- Task prompt
For every line of the material below, check for the string "styleSheet" and return the line if it is there.

- Available data
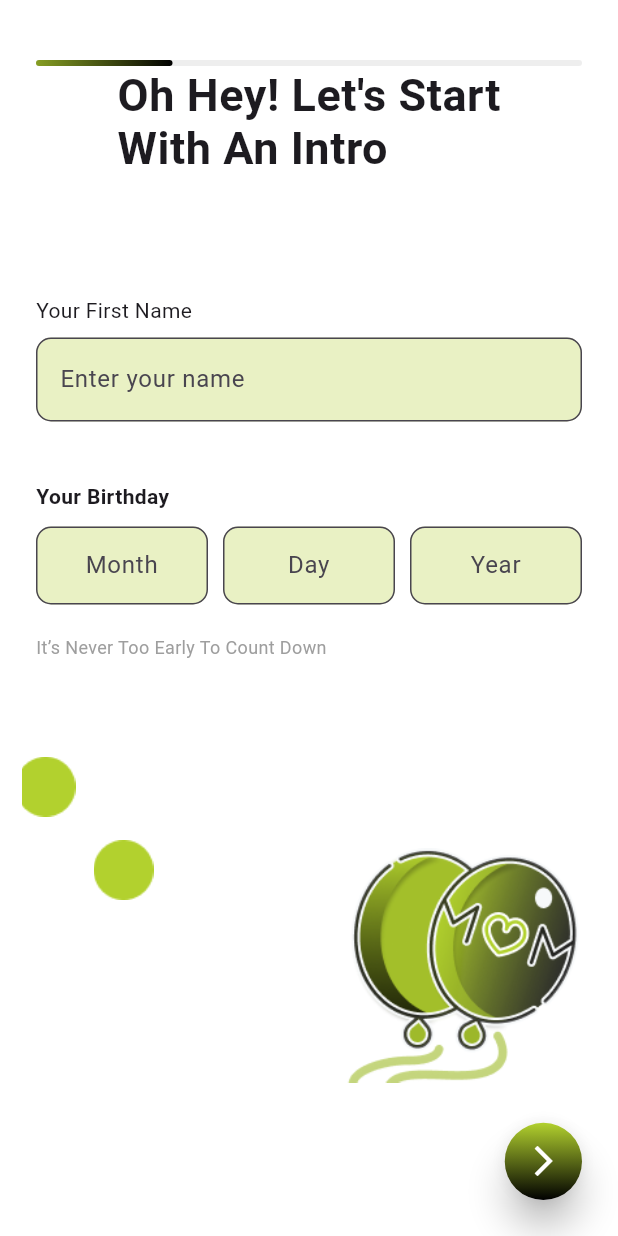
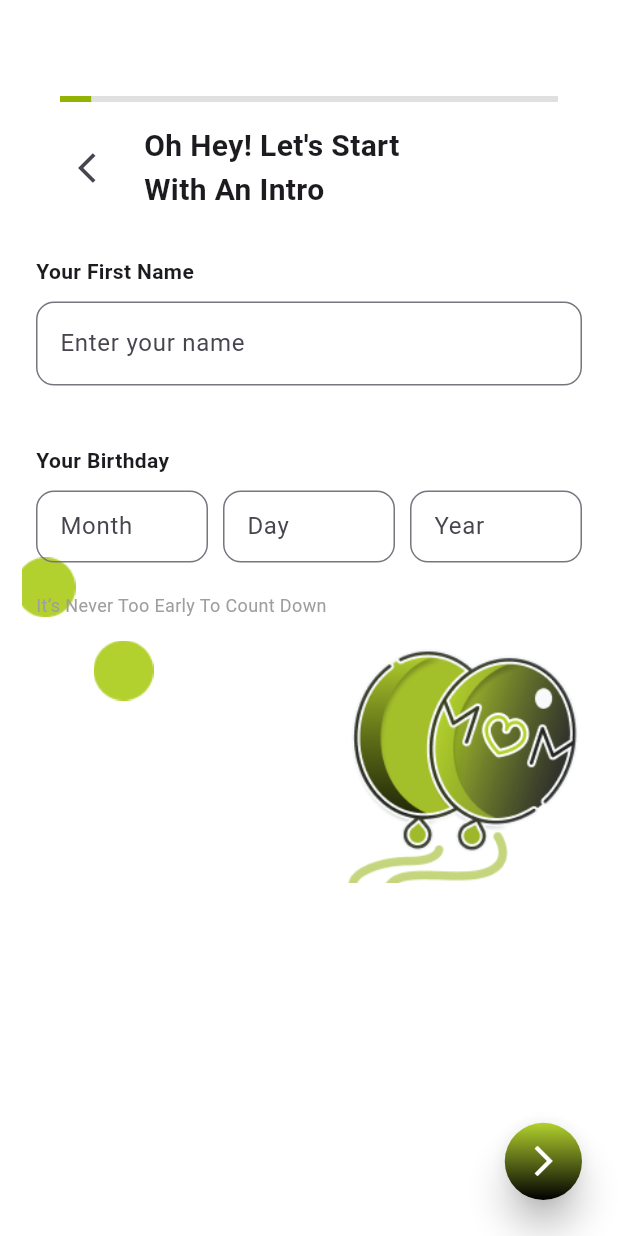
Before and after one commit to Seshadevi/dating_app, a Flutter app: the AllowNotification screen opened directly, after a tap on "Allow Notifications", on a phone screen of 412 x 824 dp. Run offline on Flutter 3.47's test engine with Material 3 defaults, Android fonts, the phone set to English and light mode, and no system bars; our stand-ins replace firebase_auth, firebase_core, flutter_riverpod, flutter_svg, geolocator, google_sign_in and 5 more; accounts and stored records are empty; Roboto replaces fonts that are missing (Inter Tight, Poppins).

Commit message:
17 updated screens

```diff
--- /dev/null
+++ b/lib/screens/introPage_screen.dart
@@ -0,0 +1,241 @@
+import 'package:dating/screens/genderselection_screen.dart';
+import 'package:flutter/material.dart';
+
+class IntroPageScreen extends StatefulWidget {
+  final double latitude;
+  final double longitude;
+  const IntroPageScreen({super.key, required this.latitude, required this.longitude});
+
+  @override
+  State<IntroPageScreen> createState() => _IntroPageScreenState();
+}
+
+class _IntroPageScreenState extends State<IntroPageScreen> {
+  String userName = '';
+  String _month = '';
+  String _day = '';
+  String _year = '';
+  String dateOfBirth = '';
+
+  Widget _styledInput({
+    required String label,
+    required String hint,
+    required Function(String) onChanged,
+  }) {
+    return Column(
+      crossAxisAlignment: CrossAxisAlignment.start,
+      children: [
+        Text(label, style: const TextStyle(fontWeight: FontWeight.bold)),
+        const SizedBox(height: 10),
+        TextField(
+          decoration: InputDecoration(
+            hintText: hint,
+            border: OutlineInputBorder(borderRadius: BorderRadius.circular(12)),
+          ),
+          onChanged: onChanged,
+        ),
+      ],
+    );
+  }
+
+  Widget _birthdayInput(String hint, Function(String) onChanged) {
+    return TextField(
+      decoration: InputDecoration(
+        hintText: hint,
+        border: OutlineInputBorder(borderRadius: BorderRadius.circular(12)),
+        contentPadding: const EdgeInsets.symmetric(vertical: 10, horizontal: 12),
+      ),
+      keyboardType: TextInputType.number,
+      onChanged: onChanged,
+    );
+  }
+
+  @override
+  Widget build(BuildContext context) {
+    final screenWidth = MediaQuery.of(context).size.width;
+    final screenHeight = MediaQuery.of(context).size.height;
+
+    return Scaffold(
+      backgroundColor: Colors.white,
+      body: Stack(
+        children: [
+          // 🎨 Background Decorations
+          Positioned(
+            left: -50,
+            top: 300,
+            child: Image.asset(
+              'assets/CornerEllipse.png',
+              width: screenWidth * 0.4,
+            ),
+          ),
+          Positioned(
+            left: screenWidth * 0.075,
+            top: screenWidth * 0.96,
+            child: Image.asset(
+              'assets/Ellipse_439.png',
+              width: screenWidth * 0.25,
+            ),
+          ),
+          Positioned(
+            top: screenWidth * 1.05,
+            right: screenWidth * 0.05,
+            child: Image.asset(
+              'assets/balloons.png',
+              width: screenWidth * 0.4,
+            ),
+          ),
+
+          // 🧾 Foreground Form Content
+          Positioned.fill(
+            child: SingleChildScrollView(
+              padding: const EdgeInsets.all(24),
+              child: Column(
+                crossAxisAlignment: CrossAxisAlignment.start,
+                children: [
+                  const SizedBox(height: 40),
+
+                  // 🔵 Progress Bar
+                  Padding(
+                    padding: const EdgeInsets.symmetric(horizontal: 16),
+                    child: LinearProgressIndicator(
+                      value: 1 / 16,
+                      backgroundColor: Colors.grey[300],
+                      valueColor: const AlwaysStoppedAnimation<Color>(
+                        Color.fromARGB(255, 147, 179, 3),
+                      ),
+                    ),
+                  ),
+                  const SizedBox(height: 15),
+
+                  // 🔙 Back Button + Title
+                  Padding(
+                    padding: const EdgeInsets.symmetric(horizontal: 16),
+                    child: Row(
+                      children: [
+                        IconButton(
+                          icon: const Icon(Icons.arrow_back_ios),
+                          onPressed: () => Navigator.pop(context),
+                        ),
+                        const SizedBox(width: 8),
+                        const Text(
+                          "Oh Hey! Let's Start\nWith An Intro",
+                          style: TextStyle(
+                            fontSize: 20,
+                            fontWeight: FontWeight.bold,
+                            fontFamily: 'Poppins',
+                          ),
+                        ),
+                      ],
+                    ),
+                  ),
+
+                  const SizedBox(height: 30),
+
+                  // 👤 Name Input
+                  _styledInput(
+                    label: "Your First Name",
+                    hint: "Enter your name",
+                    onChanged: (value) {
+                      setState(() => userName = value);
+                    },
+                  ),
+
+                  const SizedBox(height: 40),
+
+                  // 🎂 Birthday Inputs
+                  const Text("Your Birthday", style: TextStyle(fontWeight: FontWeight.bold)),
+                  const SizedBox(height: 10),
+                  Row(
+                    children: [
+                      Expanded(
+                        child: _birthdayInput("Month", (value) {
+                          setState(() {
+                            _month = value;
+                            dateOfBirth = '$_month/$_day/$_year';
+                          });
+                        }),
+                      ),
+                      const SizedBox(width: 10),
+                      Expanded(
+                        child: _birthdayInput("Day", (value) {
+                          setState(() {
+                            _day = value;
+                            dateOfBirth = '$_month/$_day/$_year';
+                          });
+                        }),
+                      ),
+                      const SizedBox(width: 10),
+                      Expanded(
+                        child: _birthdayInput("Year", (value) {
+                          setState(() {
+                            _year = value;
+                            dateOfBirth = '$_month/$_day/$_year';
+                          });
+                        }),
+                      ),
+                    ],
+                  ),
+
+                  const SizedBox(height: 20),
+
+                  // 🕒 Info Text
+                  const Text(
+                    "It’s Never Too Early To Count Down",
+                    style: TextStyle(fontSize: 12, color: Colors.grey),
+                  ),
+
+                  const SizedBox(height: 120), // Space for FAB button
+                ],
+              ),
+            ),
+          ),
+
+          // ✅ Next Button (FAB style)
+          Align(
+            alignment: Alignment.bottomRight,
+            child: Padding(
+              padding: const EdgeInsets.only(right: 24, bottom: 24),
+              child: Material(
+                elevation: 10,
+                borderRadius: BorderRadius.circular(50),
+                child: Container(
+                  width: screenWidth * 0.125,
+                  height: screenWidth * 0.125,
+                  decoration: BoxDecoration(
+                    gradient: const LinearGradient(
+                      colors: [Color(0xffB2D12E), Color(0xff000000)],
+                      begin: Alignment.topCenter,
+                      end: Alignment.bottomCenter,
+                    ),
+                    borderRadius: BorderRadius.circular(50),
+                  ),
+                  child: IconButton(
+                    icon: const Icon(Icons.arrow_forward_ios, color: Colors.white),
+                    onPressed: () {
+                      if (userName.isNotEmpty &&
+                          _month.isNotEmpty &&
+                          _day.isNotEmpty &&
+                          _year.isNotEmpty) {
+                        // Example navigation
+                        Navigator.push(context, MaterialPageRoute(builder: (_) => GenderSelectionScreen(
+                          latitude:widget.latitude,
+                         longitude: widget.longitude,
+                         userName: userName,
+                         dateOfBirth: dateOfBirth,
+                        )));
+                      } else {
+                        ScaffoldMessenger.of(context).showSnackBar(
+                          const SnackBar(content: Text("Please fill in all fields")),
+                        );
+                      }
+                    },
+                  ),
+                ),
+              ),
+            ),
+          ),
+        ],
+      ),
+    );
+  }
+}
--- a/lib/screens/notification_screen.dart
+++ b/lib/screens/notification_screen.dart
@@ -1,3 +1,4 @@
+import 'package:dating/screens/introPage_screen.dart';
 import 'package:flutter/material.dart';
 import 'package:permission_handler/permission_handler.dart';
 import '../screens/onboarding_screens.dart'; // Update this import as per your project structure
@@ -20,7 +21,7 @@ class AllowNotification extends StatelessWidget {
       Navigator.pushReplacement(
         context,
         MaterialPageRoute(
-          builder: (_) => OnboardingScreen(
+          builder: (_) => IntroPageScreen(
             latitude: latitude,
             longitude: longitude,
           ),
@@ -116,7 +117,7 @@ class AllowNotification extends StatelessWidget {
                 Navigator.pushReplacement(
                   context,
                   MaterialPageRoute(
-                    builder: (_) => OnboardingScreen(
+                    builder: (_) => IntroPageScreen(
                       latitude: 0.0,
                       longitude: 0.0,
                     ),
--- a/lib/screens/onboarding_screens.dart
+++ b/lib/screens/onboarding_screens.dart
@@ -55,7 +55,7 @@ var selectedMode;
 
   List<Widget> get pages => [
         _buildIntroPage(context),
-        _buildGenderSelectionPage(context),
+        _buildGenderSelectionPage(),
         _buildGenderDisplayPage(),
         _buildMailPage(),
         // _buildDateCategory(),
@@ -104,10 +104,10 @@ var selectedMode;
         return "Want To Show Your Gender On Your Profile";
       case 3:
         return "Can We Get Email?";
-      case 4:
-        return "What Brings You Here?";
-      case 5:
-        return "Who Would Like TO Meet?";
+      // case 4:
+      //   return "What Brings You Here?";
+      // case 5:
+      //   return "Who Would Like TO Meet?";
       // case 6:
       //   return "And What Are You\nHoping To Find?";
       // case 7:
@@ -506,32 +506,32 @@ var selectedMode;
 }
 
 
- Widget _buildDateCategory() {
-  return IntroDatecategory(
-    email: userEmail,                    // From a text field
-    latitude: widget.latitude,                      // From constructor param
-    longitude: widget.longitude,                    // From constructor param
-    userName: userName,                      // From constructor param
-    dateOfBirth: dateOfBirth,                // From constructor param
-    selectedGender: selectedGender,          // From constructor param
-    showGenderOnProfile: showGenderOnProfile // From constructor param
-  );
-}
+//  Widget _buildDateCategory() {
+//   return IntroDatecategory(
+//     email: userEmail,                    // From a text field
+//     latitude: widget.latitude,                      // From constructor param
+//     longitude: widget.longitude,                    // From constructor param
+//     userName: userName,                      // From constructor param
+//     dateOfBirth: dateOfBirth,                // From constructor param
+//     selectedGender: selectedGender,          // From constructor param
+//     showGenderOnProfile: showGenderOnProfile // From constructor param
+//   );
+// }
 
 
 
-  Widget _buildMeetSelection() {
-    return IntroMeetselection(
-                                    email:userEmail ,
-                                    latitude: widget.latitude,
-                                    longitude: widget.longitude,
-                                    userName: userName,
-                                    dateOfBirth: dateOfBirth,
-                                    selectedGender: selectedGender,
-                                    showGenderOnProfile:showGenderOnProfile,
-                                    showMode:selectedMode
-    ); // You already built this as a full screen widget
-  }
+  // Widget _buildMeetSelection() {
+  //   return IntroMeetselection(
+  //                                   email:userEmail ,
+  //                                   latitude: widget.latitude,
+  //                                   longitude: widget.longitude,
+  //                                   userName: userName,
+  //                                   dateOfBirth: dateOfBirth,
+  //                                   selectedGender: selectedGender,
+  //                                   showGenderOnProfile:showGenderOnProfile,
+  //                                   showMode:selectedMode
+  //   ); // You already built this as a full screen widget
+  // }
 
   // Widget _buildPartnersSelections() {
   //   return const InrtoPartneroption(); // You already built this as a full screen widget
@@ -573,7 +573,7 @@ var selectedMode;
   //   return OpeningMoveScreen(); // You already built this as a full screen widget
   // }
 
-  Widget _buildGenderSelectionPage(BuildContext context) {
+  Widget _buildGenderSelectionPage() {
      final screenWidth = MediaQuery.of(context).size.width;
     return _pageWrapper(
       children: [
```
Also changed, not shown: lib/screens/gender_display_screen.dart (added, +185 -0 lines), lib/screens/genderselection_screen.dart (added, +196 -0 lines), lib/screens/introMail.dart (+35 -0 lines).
...
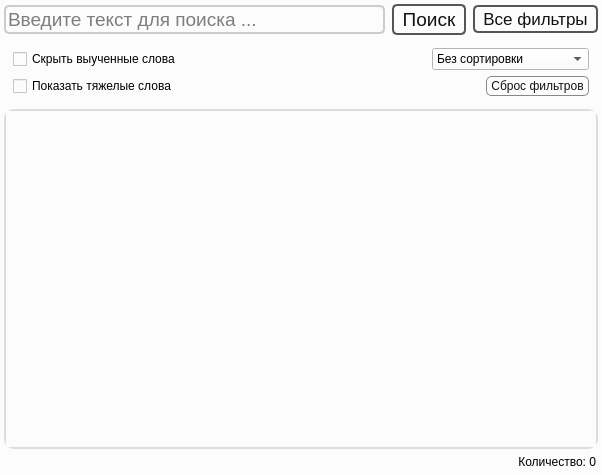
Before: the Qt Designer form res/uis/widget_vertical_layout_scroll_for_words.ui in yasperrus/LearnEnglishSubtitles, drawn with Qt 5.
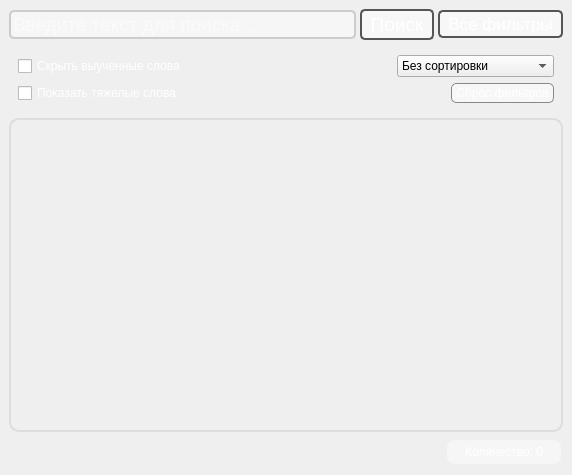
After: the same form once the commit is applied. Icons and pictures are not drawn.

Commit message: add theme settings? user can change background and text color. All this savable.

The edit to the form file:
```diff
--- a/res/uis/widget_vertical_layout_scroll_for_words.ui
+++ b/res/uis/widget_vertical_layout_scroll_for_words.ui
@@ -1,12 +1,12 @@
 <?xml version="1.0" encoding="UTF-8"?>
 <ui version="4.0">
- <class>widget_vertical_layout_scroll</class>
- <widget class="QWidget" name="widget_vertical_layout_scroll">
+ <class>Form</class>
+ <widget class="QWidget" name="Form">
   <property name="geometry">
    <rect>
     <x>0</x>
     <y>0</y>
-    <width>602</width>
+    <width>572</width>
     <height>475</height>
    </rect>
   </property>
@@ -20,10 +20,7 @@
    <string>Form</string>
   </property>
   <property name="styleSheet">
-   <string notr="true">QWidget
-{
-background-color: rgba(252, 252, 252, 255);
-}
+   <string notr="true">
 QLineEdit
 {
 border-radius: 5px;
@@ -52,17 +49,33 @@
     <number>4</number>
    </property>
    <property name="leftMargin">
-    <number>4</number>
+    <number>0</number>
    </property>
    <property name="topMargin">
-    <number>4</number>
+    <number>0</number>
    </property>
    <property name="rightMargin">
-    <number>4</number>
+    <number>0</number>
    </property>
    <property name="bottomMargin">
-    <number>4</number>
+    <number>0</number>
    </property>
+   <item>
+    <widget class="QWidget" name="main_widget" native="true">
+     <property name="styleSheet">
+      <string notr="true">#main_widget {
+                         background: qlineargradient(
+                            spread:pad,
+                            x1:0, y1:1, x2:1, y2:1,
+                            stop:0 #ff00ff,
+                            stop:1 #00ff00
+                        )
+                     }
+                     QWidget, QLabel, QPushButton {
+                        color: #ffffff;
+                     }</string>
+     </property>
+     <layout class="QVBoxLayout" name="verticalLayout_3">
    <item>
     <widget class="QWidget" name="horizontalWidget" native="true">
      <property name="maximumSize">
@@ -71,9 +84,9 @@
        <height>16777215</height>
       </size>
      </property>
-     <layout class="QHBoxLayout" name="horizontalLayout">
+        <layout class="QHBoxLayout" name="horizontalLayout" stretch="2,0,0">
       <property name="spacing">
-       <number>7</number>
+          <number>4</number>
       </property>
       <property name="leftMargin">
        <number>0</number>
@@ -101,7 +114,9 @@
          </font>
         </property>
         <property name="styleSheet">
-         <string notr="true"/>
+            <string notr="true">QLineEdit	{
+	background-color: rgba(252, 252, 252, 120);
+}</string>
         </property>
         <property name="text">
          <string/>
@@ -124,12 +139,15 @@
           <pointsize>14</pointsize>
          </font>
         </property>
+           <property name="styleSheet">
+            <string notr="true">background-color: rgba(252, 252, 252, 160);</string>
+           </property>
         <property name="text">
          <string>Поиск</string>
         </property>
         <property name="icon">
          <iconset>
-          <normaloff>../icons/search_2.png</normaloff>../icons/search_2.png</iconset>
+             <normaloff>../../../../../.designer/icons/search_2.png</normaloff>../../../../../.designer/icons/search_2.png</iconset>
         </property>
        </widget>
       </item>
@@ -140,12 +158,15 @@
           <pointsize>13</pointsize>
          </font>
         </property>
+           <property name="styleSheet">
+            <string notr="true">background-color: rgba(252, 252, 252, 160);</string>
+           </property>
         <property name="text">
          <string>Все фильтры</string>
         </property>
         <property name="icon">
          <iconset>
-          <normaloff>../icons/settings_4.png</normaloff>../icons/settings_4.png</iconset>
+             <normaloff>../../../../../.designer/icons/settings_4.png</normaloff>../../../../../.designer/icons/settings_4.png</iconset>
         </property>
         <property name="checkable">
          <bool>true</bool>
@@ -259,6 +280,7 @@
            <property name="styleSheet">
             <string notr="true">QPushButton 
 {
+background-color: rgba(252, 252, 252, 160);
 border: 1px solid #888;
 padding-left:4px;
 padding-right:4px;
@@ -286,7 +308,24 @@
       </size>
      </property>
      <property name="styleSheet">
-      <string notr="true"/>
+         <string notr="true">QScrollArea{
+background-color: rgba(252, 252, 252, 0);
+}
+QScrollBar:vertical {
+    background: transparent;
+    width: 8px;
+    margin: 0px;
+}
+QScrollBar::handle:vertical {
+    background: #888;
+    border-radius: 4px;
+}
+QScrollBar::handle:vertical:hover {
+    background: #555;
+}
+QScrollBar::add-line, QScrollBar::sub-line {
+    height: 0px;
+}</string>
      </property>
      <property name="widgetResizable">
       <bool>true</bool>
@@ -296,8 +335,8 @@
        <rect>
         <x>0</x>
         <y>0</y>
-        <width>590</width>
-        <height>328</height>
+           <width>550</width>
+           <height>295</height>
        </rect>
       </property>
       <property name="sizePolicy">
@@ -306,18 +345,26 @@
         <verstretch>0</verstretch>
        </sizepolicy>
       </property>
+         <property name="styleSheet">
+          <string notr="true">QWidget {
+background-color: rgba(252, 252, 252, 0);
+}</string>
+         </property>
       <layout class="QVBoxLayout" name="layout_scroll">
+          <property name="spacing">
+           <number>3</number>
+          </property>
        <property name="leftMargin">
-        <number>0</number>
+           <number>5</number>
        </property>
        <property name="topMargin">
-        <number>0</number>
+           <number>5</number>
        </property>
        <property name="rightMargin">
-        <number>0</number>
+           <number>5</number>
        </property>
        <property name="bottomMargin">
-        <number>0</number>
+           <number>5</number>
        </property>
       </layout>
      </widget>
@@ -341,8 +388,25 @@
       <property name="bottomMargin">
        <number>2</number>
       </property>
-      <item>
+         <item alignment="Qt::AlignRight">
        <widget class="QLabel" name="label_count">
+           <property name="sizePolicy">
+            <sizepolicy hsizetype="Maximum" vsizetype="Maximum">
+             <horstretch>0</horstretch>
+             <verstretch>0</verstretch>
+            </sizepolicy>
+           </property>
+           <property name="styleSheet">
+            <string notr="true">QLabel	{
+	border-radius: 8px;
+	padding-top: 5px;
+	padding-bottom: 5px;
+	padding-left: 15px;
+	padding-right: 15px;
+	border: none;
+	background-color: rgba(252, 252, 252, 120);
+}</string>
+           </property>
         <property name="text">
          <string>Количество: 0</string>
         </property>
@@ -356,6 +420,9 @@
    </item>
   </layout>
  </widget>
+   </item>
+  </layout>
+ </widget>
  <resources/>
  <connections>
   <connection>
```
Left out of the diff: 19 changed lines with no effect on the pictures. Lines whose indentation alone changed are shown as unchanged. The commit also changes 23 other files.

- Answer box
   <property name="styleSheet">
+     <property name="styleSheet">
         <property name="styleSheet">
+           <property name="styleSheet">
+           <property name="styleSheet">
            <property name="styleSheet">
      <property name="styleSheet">
+         <property name="styleSheet">
+           <property name="styleSheet">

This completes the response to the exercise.